Saturday, September 19, 2009

Morris-Jumel Mansion

(Ellie in front of the house that Morris (actually Phillips) built in 1765)

A new New Yorker, me, and a Native New Yorker, Ellie, went to the Morris-Jumel Mansion in Washington Heights today both having never heard of it before. How could that be? How could we not have known of a house that is still standing that George Washington lived in for 5 weeks?! In New York City?! How can that be? Granted that man slept everywhere, but mere subway stops from my house?!

The mansion has been open as a museum since the early part of the last century and here we are in 2009 saying "Really, such a place exists?"

Well, I am here to spread the word that this museum of American and New York history is alive and well and accessible to all by public transport and well worth this visit.

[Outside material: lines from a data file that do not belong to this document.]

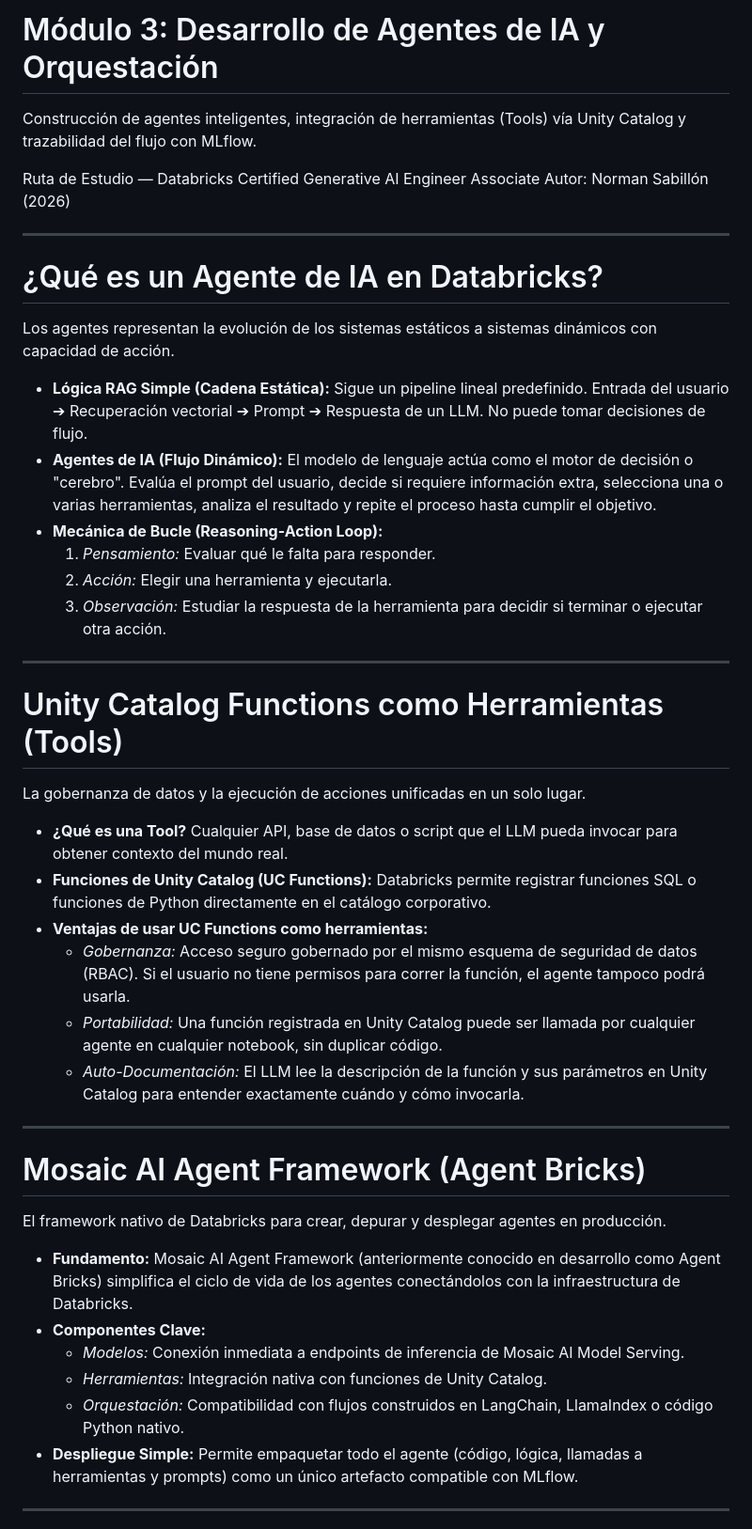
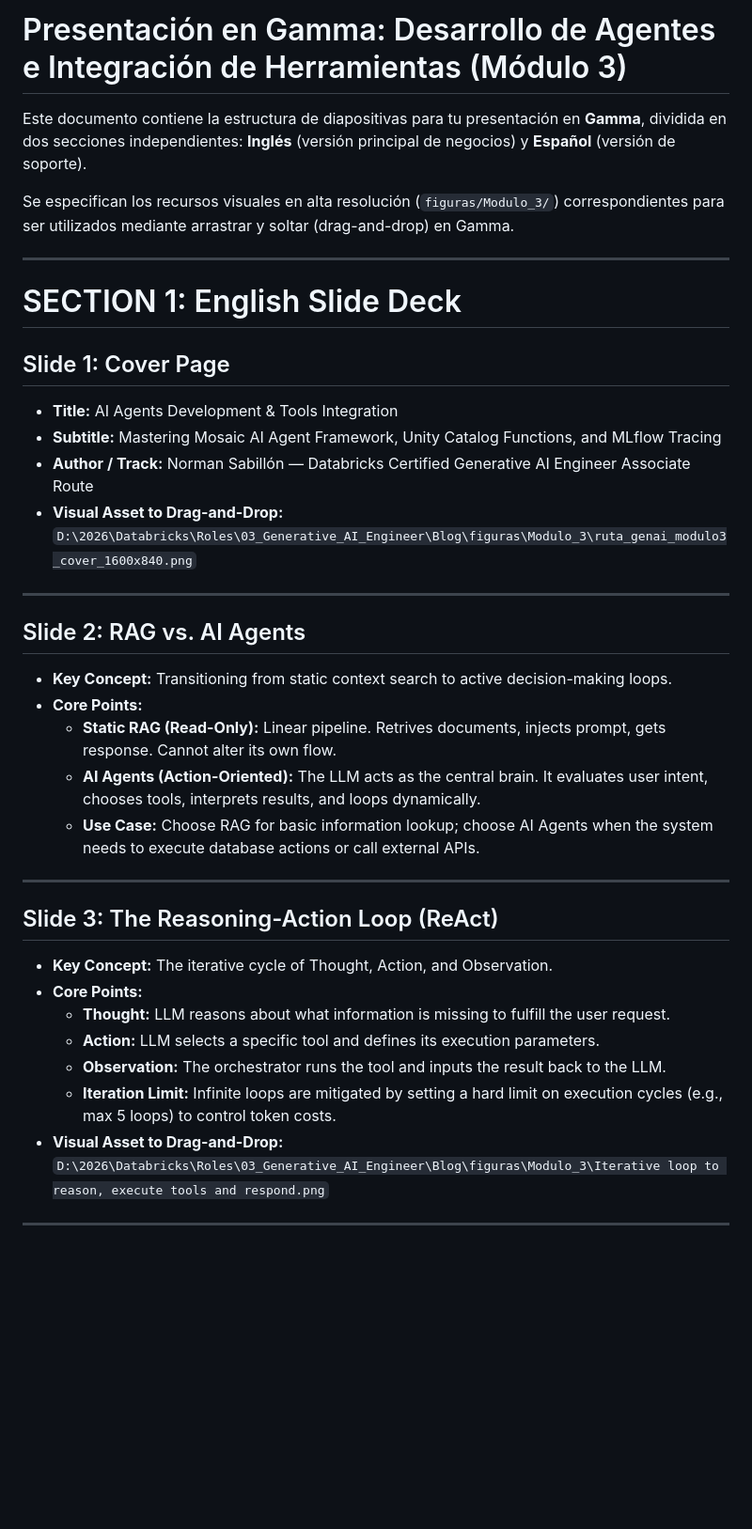
Before and after one commit to NORSAB/Generative-AI-Engineer, a Markdown page: Modulos/Modulo_3_Gamma_Format.md, the part around one of its changes. Shown at 94% size. GitHub-like rendering; blank space fills up the shorter version.

```diff
--- a/Modulos/Modulo_3_Gamma_Format.md
+++ b/Modulos/Modulo_3_Gamma_Format.md
@@ -1,47 +1,40 @@
-# Módulo 3: Desarrollo de Agentes de IA y Orquestación
-Construcción de agentes inteligentes, integración de herramientas (Tools) vía Unity Catalog y trazabilidad del flujo con MLflow.
+# Presentación en Gamma: Desarrollo de Agentes e Integración de Herramientas (Módulo 3)
 
-Ruta de Estudio — Databricks Certified Generative AI Engineer Associate
-Autor: Norman Sabillón (2026)
+Este documento contiene la estructura de diapositivas para tu presentación en **Gamma**, dividida en dos secciones independientes: **Inglés** (versión principal de negocios) y **Español** (versión de soporte).
+
+Se especifican los recursos visuales en alta resolución (`figuras/Modulo_3/`) correspondientes para ser utilizados mediante arrastrar y soltar (drag-and-drop) en Gamma.
 
 ---
 
-# ¿Qué es un Agente de IA en Databricks?
+# SECTION 1: English Slide Deck
 
-Los agentes representan la evolución de los sistemas estáticos a sistemas dinámicos con capacidad de acción.
-
-*   **Lógica RAG Simple (Cadena Estática):** Sigue un pipeline lineal predefinido. Entrada del usuario ➔ Recuperación vectorial ➔ Prompt ➔ Respuesta de un LLM. No puede tomar decisiones de flujo.
-*   **Agentes de IA (Flujo Dinámico):** El modelo de lenguaje actúa como el motor de decisión o "cerebro". Evalúa el prompt del usuario, decide si requiere información extra, selecciona una o varias herramientas, analiza el resultado y repite el proceso hasta cumplir el objetivo.
-*   **Mecánica de Bucle (Reasoning-Action Loop):**
-    1.  *Pensamiento:* Evaluar qué le falta para responder.
-    2.  *Acción:* Elegir una herramienta y ejecutarla.
-    3.  *Observación:* Estudiar la respuesta de la herramienta para decidir si terminar o ejecutar otra acción.
+## Slide 1: Cover Page
+* **Title:** AI Agents Development & Tools Integration
+* **Subtitle:** Mastering Mosaic AI Agent Framework, Unity Catalog Functions, and MLflow Tracing
+* **Author / Track:** Norman Sabillón — Databricks Certified Generative AI Engineer Associate Route
+* **Visual Asset to Drag-and-Drop:**
+  `D:\2026\Databricks\Roles\03_Generative_AI_Engineer\Blog\figuras\Modulo_3\ruta_genai_modulo3_cover_1600x840.png`
 
 ---
 
-# Unity Catalog Functions como Herramientas (Tools)
-
-La gobernanza de datos y la ejecución de acciones unificadas en un solo lugar.
-
-*   **¿Qué es una Tool?** Cualquier API, base de datos o script que el LLM pueda invocar para obtener contexto del mundo real.
-*   **Funciones de Unity Catalog (UC Functions):** Databricks permite registrar funciones SQL o funciones de Python directamente en el catálogo corporativo.
-*   **Ventajas de usar UC Functions como herramientas:**
-    *   *Gobernanza:* Acceso seguro gobernado por el mismo esquema de seguridad de datos (RBAC). Si el usuario no tiene permisos para correr la función, el agente tampoco podrá usarla.
-    *   *Portabilidad:* Una función registrada en Unity Catalog puede ser llamada por cualquier agente en cualquier notebook, sin duplicar código.
-    *   *Auto-Documentación:* El LLM lee la descripción de la función y sus parámetros en Unity Catalog para entender exactamente cuándo y cómo invocarla.
+## Slide 2: RAG vs. AI Agents
+* **Key Concept:** Transitioning from static context search to active decision-making loops.
+* **Core Points:**
+  * **Static RAG (Read-Only):** Linear pipeline. Retrives documents, injects prompt, gets response. Cannot alter its own flow.
+  * **AI Agents (Action-Oriented):** The LLM acts as the central brain. It evaluates user intent, chooses tools, interprets results, and loops dynamically.
+  * **Use Case:** Choose RAG for basic information lookup; choose AI Agents when the system needs to execute database actions or call external APIs.
 
 ---
 
-# Mosaic AI Agent Framework (Agent Bricks)
-
-El framework nativo de Databricks para crear, depurar y desplegar agentes en producción.
-
-*   **Fundamento:** Mosaic AI Agent Framework (anteriormente conocido en desarrollo como Agent Bricks) simplifica el ciclo de vida de los agentes conectándolos con la infraestructura de Databricks.
-*   **Componentes Clave:**
-    *   *Modelos:* Conexión inmediata a endpoints de inferencia de Mosaic AI Model Serving.
-    *   *Herramientas:* Integración nativa con funciones de Unity Catalog.
-    *   *Orquestación:* Compatibilidad con flujos construidos en LangChain, LlamaIndex o código Python nativo.
-*   **Despliegue Simple:** Permite empaquetar todo el agente (código, lógica, llamadas a herramientas y prompts) como un único artefacto compatible con MLflow.
+## Slide 3: The Reasoning-Action Loop (ReAct)
+* **Key Concept:** The iterative cycle of Thought, Action, and Observation.
+* **Core Points:**
+  * **Thought:** LLM reasons about what information is missing to fulfill the user request.
+  * **Action:** LLM selects a specific tool and defines its execution parameters.
+  * **Observation:** The orchestrator runs the tool and inputs the result back to the LLM.
+  * **Iteration Limit:** Infinite loops are mitigated by setting a hard limit on execution cycles (e.g., max 5 loops) to control token costs.
+* **Visual Asset to Drag-and-Drop:**
+  `D:\2026\Databricks\Roles\03_Generative_AI_Engineer\Blog\figuras\Modulo_3\Iterative loop to reason, execute tools and respond.png`
 
 ---
 
```
Also changed, not shown: other parts of Modulos/Modulo_3_Gamma_Format.md (+211 -52 lines).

A colleague of mine at BAFTA East Coast raved about this house to me and I told Ellie and off we went. And now I rave about it to you.

You can read about its history here so I won't go into to much of it, but I do want to say that looking into a dining room where George dined with John Adams (my fave!) , Thomas Jefferson, and John Quincy Adams. Alexander Hamilton and Henry Knox was electric. I could see the ghosts around the table like I was in the Haunted Mansion at Disneyland.

(Oh, and Madame Jumel married Aaron Burr after her husband died and after Aaron Burr had shot and killed Alexander Hamilton in a duel in Weehawken, New Jersey in 1804, which was of course after he dined here! To sum up, one man dined here who would eventually be killed by another man who would live here.)

On Saturdays at noon they have a guided tour which I recommend. Our tour guide, Noreen, was so personable and knowledgeable and lovely. We both fell in love with her and one man suggested she personally write the definitive book on the life of Madame Jumel and we agree.

Noreen gets us going outside this Palladian structure.

A milestone at the mansion that says:

“11 miles from New York on the Kingsbridge Road, the City History Club, 1912.”

So far out of town was Washington Heights at the time that it was a summer home! As Noreen said, the area was the "Hamptons of its day."

Carol, the Dir of Education and Public Programs and Barbara, the gatekeeper are both so nice and helpful. They even directed us where to eat afterwards.


Across the street from the Morris-Jumel Mansion is Sylvan Terrace, a short block of wooden row houses built in 1882.

and at No. 16 Jumel Terrace is Paul Robeson's house.

No comments: